• [Activity] Go through the records and show each line where the word "avec" occurs.

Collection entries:
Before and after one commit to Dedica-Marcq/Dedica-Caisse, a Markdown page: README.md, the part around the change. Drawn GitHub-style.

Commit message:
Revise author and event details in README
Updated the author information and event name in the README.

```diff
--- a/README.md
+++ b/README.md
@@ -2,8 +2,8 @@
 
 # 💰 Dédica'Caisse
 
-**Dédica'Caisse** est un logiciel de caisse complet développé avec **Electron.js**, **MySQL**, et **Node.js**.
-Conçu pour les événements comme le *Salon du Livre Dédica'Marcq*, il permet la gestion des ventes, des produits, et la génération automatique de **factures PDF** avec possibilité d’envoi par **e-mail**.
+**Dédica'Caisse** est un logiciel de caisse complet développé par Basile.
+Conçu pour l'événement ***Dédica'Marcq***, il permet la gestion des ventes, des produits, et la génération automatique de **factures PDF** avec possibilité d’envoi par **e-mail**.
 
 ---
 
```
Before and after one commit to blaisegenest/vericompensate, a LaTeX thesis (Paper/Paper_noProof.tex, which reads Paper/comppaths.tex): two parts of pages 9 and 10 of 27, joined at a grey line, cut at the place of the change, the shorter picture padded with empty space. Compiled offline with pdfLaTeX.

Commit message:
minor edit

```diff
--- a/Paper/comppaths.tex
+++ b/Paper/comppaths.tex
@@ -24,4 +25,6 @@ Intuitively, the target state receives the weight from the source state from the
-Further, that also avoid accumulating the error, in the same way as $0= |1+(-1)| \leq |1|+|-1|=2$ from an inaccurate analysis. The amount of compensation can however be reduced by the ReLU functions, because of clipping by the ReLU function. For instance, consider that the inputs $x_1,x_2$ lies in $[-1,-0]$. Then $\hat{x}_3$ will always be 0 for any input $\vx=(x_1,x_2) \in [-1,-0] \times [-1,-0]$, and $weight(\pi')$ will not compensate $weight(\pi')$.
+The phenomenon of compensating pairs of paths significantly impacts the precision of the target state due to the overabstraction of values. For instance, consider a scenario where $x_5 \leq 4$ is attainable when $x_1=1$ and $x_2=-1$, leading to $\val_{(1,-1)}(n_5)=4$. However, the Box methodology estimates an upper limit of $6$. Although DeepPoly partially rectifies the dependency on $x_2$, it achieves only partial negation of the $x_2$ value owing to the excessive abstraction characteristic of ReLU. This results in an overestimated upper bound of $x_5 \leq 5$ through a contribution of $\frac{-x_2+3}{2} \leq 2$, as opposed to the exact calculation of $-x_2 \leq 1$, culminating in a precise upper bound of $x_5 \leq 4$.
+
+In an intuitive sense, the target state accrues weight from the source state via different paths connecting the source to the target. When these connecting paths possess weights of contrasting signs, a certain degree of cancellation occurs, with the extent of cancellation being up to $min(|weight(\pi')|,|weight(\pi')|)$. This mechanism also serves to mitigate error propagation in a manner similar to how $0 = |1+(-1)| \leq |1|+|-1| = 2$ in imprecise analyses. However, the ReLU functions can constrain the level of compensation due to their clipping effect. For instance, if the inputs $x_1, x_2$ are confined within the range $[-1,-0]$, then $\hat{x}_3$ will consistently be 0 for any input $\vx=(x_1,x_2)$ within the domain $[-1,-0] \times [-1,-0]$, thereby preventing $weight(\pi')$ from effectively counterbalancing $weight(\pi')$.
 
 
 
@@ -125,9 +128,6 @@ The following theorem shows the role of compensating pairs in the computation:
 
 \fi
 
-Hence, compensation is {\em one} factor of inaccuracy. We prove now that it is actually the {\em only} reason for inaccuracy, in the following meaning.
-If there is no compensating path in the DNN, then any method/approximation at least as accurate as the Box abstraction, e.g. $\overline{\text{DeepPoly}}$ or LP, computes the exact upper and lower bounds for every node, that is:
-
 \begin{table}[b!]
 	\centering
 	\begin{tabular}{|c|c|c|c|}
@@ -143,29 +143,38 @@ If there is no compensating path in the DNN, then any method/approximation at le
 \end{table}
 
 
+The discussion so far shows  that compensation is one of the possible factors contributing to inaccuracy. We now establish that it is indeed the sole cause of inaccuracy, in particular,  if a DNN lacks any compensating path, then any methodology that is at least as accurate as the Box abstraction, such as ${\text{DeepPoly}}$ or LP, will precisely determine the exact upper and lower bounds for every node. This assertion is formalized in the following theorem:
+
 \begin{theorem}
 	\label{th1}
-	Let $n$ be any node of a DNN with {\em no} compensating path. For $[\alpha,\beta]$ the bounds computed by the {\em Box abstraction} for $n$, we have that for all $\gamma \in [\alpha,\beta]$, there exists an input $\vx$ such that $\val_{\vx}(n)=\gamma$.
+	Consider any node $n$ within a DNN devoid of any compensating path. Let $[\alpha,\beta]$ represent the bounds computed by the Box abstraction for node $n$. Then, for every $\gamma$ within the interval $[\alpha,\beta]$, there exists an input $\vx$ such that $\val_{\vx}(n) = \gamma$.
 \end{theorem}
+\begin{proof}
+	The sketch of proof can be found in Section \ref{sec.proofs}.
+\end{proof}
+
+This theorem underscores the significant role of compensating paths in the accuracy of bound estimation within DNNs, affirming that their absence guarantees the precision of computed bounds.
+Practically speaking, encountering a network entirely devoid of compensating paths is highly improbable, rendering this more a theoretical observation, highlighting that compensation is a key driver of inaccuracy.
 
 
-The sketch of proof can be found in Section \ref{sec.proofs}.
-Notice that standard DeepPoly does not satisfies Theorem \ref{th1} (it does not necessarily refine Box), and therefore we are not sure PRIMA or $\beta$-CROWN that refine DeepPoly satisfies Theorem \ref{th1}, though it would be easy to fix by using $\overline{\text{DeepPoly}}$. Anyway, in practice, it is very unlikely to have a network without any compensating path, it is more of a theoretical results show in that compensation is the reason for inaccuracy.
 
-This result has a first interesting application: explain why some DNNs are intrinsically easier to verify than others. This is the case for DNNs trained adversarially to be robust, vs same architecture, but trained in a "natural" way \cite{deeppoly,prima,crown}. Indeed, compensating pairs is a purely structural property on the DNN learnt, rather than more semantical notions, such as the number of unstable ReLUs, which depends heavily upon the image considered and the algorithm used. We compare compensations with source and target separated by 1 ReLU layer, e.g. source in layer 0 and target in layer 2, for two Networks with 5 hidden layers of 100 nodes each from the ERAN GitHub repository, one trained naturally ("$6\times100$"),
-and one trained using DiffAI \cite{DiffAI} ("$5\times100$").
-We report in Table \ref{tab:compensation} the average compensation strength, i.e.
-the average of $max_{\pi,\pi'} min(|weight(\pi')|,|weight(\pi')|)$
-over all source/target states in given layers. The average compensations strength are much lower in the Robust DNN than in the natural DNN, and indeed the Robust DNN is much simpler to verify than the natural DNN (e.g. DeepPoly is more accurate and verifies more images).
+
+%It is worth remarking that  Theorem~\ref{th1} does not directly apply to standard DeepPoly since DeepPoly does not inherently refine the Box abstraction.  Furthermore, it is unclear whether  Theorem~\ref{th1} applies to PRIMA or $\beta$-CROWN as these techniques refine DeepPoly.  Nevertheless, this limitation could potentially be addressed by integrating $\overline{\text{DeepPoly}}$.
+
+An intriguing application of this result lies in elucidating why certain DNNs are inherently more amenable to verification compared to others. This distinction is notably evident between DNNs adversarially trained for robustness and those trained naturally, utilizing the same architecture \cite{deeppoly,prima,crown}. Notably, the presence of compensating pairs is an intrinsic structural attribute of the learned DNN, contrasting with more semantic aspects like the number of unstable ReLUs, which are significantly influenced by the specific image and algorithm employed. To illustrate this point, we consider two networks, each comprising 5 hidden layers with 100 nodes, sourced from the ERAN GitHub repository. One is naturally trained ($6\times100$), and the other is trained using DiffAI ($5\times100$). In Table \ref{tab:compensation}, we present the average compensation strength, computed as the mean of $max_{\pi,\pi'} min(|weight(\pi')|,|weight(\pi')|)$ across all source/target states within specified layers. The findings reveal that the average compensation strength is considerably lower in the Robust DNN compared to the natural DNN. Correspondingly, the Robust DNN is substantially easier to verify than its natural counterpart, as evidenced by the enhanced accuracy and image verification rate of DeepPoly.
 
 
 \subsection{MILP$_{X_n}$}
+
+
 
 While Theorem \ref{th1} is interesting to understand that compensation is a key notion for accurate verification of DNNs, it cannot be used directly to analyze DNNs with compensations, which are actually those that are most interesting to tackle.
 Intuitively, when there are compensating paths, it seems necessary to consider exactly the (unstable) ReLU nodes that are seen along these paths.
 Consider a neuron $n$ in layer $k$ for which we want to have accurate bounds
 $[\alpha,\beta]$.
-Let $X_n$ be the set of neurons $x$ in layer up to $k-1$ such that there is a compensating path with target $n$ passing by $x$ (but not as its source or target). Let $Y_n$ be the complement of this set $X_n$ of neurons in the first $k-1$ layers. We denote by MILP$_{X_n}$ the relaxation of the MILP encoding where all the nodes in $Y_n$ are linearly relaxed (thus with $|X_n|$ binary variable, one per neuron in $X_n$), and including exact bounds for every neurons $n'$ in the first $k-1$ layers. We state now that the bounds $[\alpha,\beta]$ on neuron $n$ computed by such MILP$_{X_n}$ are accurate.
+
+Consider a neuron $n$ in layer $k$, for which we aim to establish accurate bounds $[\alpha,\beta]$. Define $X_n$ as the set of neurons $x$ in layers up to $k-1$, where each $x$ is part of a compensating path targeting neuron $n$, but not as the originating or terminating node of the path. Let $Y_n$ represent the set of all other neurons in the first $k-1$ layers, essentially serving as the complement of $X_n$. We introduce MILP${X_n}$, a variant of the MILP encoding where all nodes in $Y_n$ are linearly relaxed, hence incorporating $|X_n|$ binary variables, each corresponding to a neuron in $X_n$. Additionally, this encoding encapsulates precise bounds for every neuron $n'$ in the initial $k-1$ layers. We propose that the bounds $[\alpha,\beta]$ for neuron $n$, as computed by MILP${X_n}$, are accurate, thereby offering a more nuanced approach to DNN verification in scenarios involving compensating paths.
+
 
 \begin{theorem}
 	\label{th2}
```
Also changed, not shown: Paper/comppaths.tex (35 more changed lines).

• [Output of the exercise]
-**Dédica'Caisse** est un logiciel de caisse complet développé avec **Electron.js**, **MySQL**, et **Node.js**.
-Conçu pour les événements comme le *Salon du Livre Dédica'Marcq*, il permet la gestion des ventes, des produits, et la génération automatique de **factures PDF** avec possibilité d’envoi par **e-mail**.
+Conçu pour l'événement ***Dédica'Marcq***, il permet la gestion des ventes, des produits, et la génération automatique de **factures PDF** avec possibilité d’envoi par **e-mail**.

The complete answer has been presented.